One reason is because tax scamming efforts are becoming more sophisticated and aggressive. For instance, a few years ago, an unsuspecting taxpayer might receive an e-mail purporting to be from the IRS and telling them they were due a refund they didn’t realize they were owed, but which also required them to click on a link and enter personal and financial information. Or a taxpayer may have received an e-mail from the “IRS” saying their assets would be frozen unless they (once again) clicked on a link and entered their personal and financial information. But upon closer inspection an astute taxpayer could figure out that the “IRS communication” was fake as it may have included misspelled words, poor grammar or linked to a website other than the official IRS site.
And while scammers are still sending out these same types of phishing e-mails, unscrupulous tax scammers have hit an all-time low with sophisticated efforts that involve phone calls which appear to be legitimate and are carried out by scammers that threaten arrest and deportation. Because of the way in which this tax scam is carried out, seniors and immigrants are particularly vulnerable to becoming victims.
So in today’s post, I explain what scammers are doing to carry out this phone tax scam, and what targeted taxpayers should do. As a Spanish-speaking Latina tax professional, and because of my desire to bring this scam to the attention of our Spanish-speaking readers and Latino taxpayers, I’ve also written my post in Spanish. (You can find it right after the relevant links at the end of this English version, at about page 3.)
IRS Warns of Pervasive Telephone Scam
In its News Release warning taxpayers about this sophisticated phone scam, the IRS reports that taxpayers in nearly every state in the country have been hit by this scam and explains how it is typically carried out.
The scam starts with the targeted taxpayer receiving a phone call which shows up on the taxpayer’s caller-ID as being from the IRS’ toll-free number. The scammers on the call use fake IRS badge numbers and common first and last names, such as John Smith, to identify themselves. Often the scammer is able to recite the last four digits of the taxpayer’s Social Security Number. To make the call sound more “official” to the taxpayer, the scammers will include background noise of other calls being conducted to mimic a call center. Sometimes the scammers also send a bogus IRS email to support the call. The purpose of the call is to inform the targeted victim that they owe money to the IRS that must be paid promptly through a pre-loaded debit card or wire transfer.

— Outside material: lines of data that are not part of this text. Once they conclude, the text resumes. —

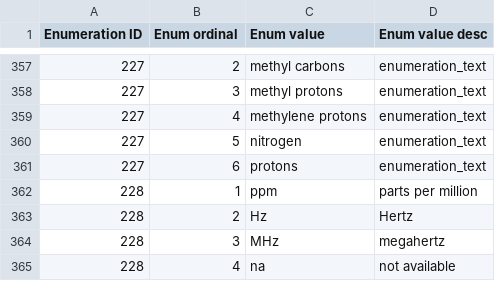
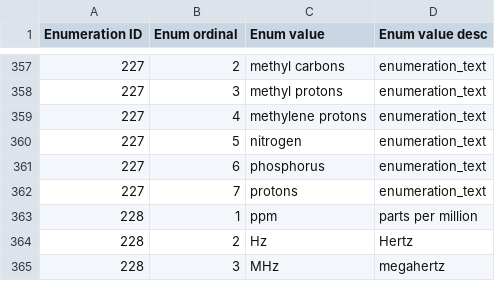
Before and after one commit to bmrb-io/nmr-star-dictionary, a CSV file: adit_enum_dtl.csv, drawn as a sheet; only a part is shown, gaps mark what is left out; the shorter side is filled out with more unchanged rows; the diff names each change by its address in the sheet, - before the commit and + after, or states it on an @@ line.

```diff
--- a/adit_enum_dtl.csv
+++ b/adit_enum_dtl.csv
-C361 (Enum value): protons
+C361 (Enum value): phosphorus
+row 362: 227 | 7 | protons | enumeration_text
```
Also changed, not shown: query_interface.csv, 6 other files.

But here’s where the scammer really get downright unscrupulous. If a taxpayer questions the call or refuses to cooperate, the scammer will begin by insulting the targeted victim and then threaten them with driver’s license revocation, police arrest or deportation unless they pay immediately.
But the scammers don’t stop there! After the threatening call from the “IRS” ends, the targeted victim receives another call. Once again, it’s the scammers — this time pretending to be the Department of Motor Vehicles, local police, or other authoritative or law enforcement agency. And once more, the victim’s caller ID supports the scammer’s claim.
You can see why seniors and immigrants, especially recent immigrants, are particularly vulnerable to this sophisticated phone scam.
What Targeted Taxpayers Should Do If They Are Victims of the Phone Scam
The first thing that taxpayers should keep in mind is that the IRS’ initial contact with a taxpayer is always by mail, never by phone. Also, as the IRS has been telling taxpayers for years, the IRS never asks for personal tax information over the phone. The IRS also never requests any form of payment — credit cards, pre-paid debit cards or wire transfers — over the phone.
If a taxpayer does receive a phone call from someone claiming to be from the IRS, they should do the following: